was a Christian village which, between my visits, was taken over by the PLO: One morning the villagers heard someone ringing the bell of the church across the street from my step-sister's house. They went to investigate. The PLO told them at gunpoint to start walking. No stopping at home. Just get out or get shot. A few very old people were allowed to stay, but they were all alone.
After the village was emptied the PLO went house to house, shooting the locks off the doors, then went in and vandalized what they didn't take: upholstery slashed, table tops gouged with knives, all clothes in closets cut with scissors. Eventually the Syrian peace-keepers moved in, and the PLO, unable to remove the ammo they were storing in my step-sister's house, blew it up.
If you look at the areal view at the Google link, you can see the church: It's the building with the orange tile roof on the inside of the bend in the road. Directly across the street to the northwest is a grayish rectangle: our house. There used to be an orange tile roof on it,too, but when the ammo dump exploded the roof went straight up and the walls moved out. It apparently has never been rebuilt.
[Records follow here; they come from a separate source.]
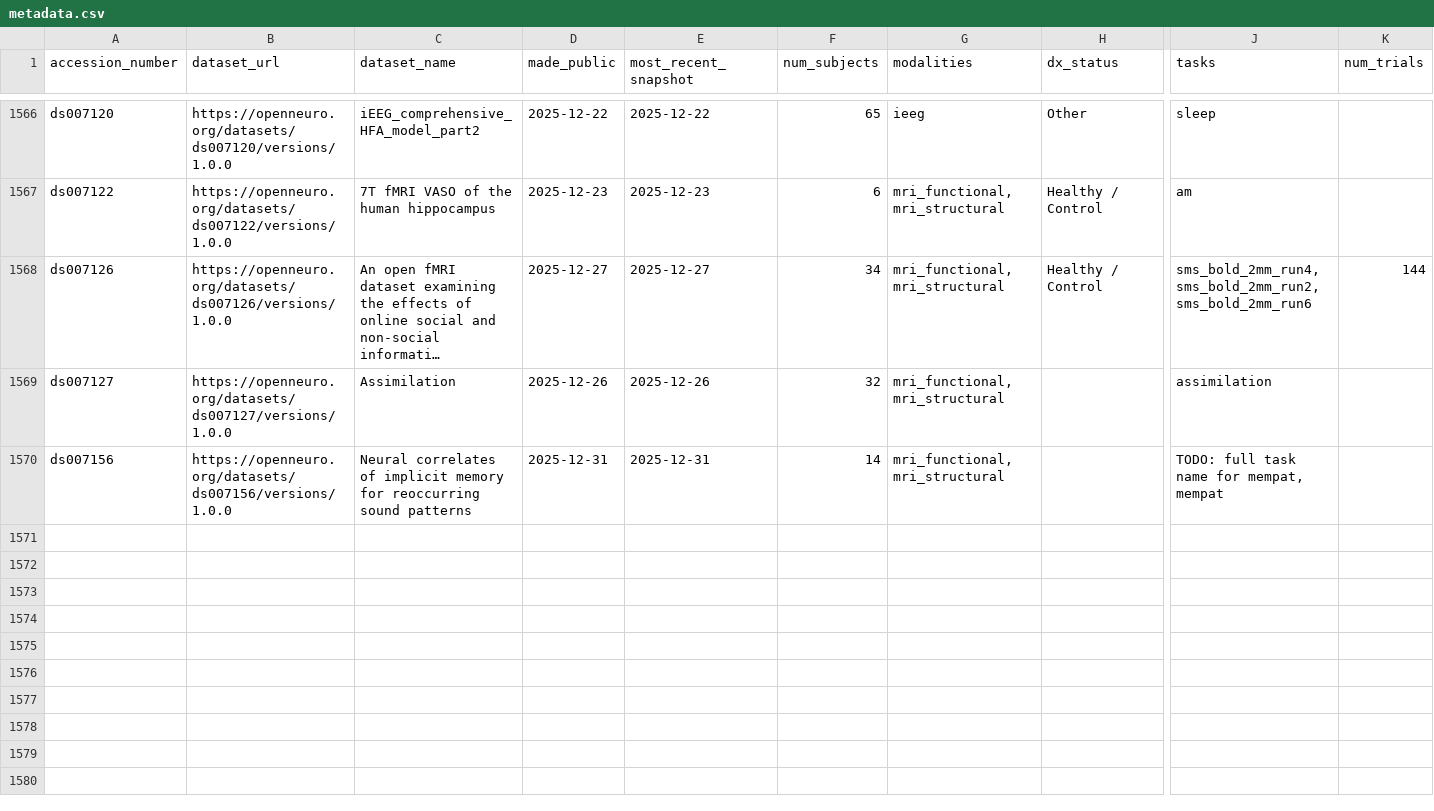
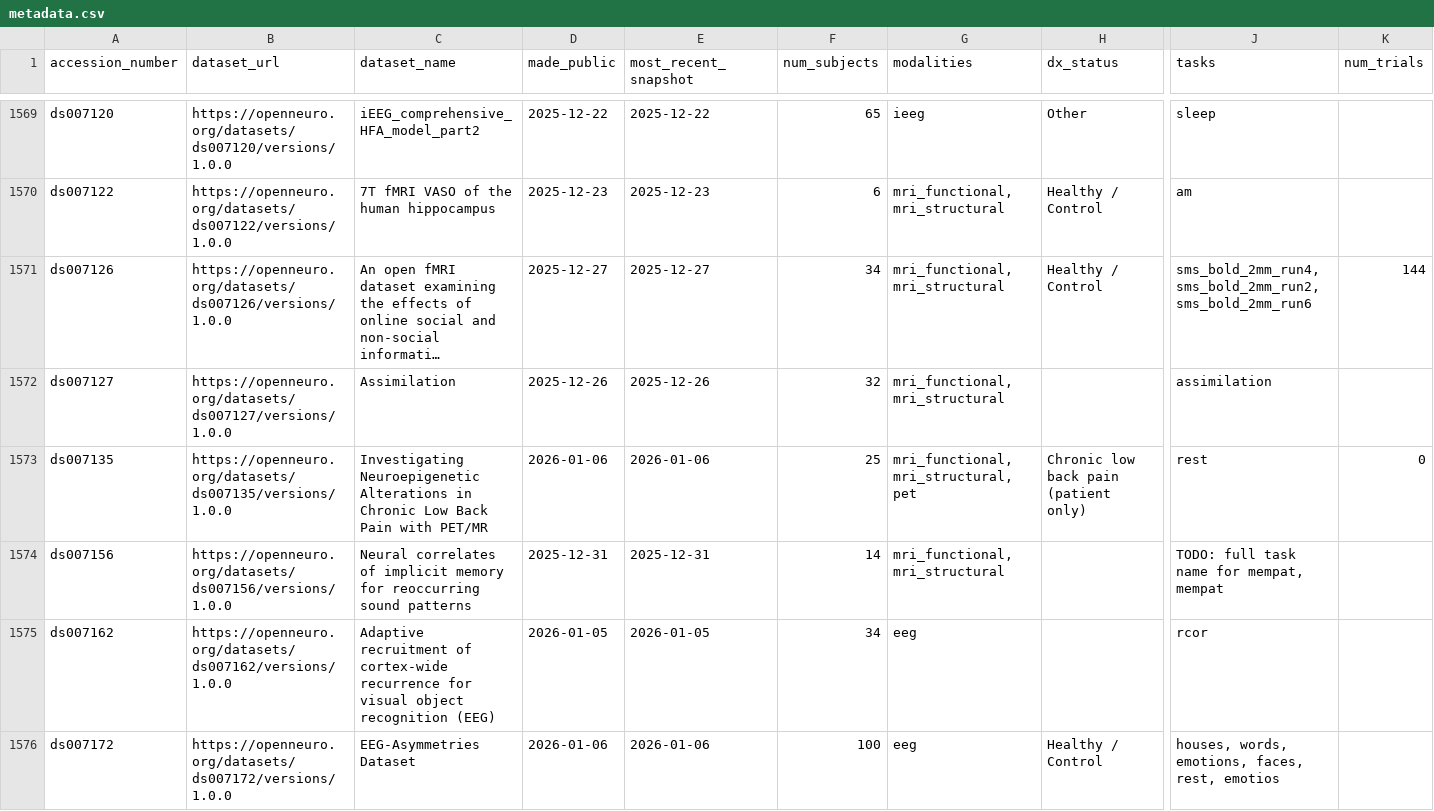
Before and after one commit to jbwexler/openneuro_metadata, a CSV file: metadata.csv, drawn as a sheet; only a part is shown, gaps mark what is left out; long unchanged cells end in …; rows hold the shown columns only; the diff covers the shown part only; the diff names each change by its address in the sheet, - before the commit and + after, or states it on an @@ line.

Commit message:
Automatic update via github workflow

```diff
--- a/metadata.csv
+++ b/metadata.csv
+row 1573: ds007135 | https://openneuro.org/datasets/ds007135/versions/1.0.0 | Investigating Neuroepigenetic Alterations in Chronic Low Back Pain with PET/MR | 2026-01-06 | 2026-01-06 | 25 | mri_functional, mri_structural, pet | Chronic low back pain (patient only) | rest | 0
+row 1575: ds007162 | https://openneuro.org/datasets/ds007162/versions/1.0.0 | Adaptive recruitment of cortex-wide recurrence for visual object recognition (EEG) | 2026-01-05 | 2026-01-05 | 34 | eeg |  | rcor
+row 1576: ds007172 | https://openneuro.org/datasets/ds007172/versions/1.0.0 | EEG-Asymmetries Dataset | 2026-01-06 | 2026-01-06 | 100 | eeg | Healthy / Control | houses, words, emotions, faces, rest, emotios
```
Also changed, not shown: 7 added rows and 12 edited cells elsewhere in this file.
If you back out a bit you see a lot of blue ponds. Those are reservoirs to catch snow and spring run off for irrigating the apple orchards during the summer. I spent a couple days guarding ours from a fellow who liked to cut the lock off the valve and steal the water. Not sure what I would have done if he had been pushy but fortunately the only person I saw was a goatherd with a Galil assault rife, and he just led his goats to the water and let them drink. No big deal.
Anyway, when things got bad there were a lot of shortages because trucks couldn't get to warehouses and out again: the village store ran out of bottled propane for stoves, and most foods. We had kerosene space heaters and were able to cook on one in the salon
aka living room, and cooked a lot of windfall apples by candle light. Some nights that was all there was to eat. Or apples, cooked apples, apple juice, and Spam.
We had a gunfight around the house one night, and since my brother-in-law was against guns, we were at the mercy of whoever it was. They didn't try to come in, but if they had we were defenceless.
We had all gone to bed around 8:30 or 9:00. My bedroom was at the front of the house, and lying there in the dark I heard people standing on our porch, whispering. Then pulling back and releasing bolts on assault rifles. Shooting from the porch outside my window, with reverberations such that I couldn't tell which was the last shot and which the first reverberation. Then people running up the road Southwest of the church, and more shooting. Then silence, followed by a car driving fast past the house with it's lights out. Then it was over.
Next morning there was no sign of the shooting, no empty brass. No one in the village would say they knew who it had been. Just another night in a civil war zone.
Here is a website
with a very little more on Jouar El Haouz.
Labels: CDE, Economy, laws, politics, preparedness, property rights, socialists